**ACTIVITY**
Which lines in the records below contain the word "plans"? Report each of them.

**EXTRACTED DATA**
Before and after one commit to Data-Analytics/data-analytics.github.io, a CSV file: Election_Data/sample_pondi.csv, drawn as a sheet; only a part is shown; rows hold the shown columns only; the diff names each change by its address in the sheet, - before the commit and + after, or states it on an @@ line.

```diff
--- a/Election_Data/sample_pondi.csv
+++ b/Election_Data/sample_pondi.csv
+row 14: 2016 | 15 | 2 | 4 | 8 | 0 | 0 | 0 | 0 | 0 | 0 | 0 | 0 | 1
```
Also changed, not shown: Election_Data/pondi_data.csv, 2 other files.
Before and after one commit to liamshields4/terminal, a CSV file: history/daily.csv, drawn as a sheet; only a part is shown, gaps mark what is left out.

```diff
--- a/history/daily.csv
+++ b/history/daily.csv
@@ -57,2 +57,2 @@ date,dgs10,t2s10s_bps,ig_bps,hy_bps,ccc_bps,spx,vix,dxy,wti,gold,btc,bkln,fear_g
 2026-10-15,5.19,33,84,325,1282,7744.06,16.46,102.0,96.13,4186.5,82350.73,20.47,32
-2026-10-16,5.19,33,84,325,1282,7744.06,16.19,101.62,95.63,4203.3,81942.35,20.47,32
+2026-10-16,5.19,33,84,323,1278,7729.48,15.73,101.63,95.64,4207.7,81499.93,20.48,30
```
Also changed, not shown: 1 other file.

...

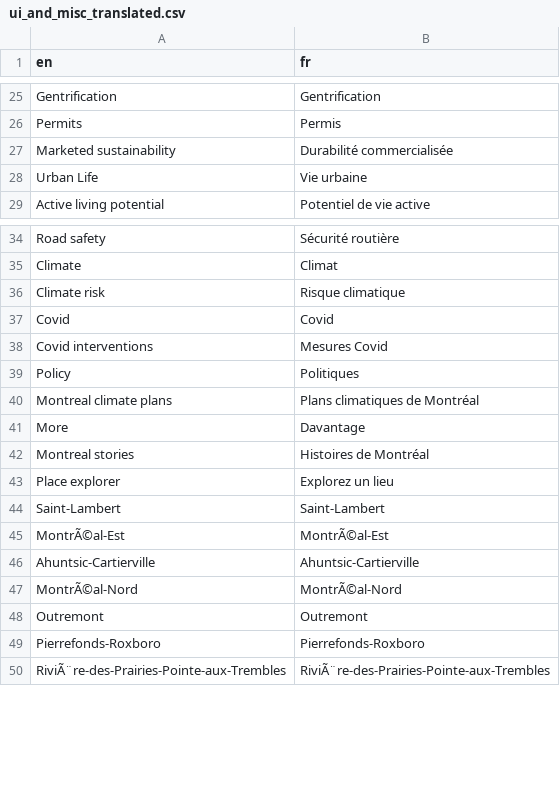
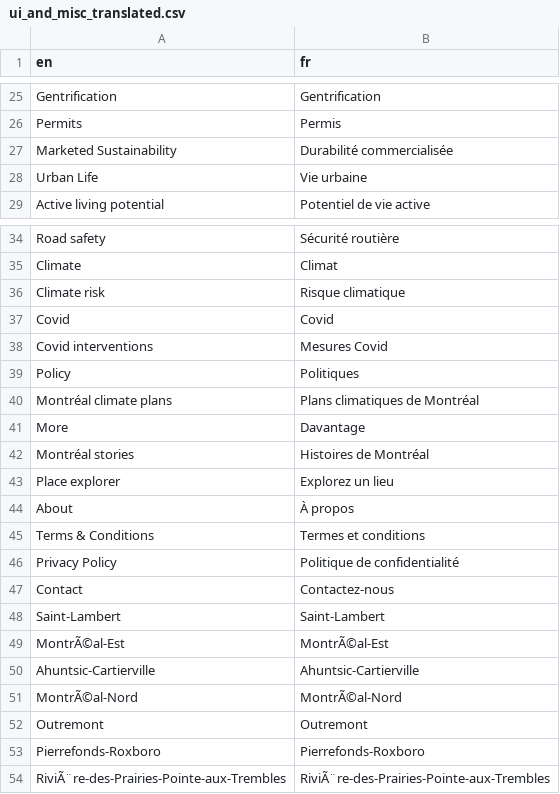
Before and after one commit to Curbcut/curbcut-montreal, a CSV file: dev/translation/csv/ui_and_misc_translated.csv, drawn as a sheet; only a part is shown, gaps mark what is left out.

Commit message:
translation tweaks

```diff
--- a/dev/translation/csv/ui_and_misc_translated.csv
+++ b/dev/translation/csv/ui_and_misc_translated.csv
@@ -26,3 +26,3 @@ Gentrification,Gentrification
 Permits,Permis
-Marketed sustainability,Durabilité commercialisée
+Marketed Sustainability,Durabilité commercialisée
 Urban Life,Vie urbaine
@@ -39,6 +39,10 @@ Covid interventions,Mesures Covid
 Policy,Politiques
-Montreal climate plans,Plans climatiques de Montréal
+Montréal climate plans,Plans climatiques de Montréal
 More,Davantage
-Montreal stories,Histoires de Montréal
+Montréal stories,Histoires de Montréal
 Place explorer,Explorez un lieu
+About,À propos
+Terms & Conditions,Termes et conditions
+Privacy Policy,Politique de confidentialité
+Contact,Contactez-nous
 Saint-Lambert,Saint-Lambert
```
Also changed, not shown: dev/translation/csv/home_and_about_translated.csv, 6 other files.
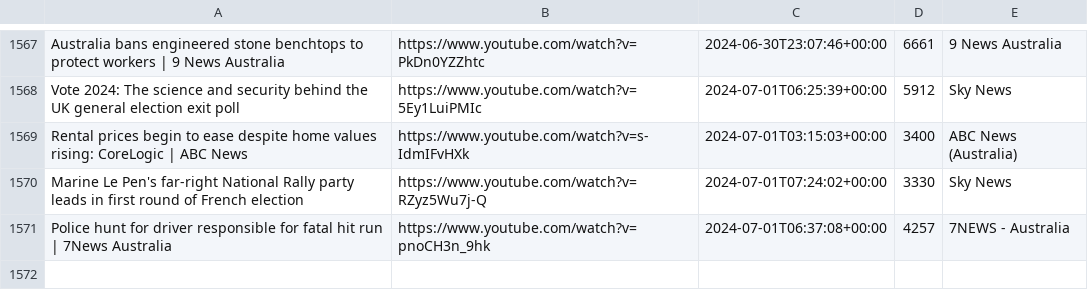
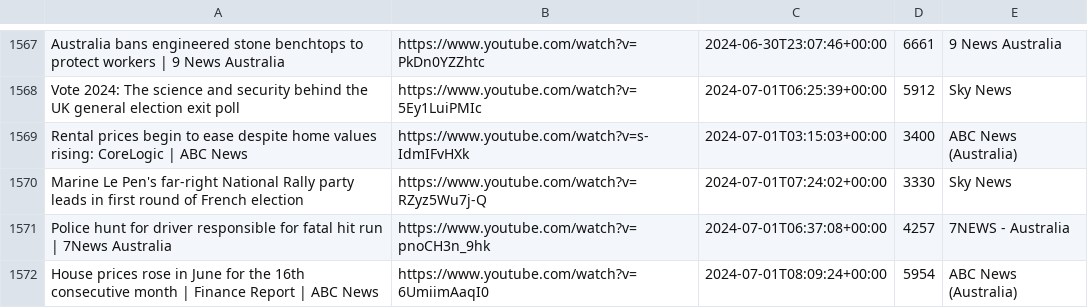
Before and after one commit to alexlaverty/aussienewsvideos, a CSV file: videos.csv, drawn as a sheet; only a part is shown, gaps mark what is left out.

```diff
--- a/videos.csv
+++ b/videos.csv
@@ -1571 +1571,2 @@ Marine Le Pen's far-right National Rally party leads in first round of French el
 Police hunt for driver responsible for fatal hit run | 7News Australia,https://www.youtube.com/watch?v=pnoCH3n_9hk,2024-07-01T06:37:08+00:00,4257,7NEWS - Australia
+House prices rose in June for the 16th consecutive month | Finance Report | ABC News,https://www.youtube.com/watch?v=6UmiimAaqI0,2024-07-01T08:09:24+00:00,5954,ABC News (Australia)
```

---

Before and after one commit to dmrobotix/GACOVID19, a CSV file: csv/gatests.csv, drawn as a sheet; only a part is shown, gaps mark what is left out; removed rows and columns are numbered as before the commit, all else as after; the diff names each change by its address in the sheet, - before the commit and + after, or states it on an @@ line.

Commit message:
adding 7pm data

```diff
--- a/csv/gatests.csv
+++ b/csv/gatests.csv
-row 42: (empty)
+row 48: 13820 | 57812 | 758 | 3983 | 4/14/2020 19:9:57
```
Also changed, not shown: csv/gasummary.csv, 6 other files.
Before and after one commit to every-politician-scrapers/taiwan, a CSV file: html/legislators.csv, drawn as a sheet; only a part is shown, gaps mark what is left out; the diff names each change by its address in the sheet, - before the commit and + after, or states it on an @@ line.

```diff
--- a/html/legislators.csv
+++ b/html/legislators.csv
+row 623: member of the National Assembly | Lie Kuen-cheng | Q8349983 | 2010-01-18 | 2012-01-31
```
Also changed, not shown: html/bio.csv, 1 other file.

**COMPLETED EXERCISE**
-Montreal climate plans,Plans climatiques de Montréal
+Montréal climate plans,Plans climatiques de Montréal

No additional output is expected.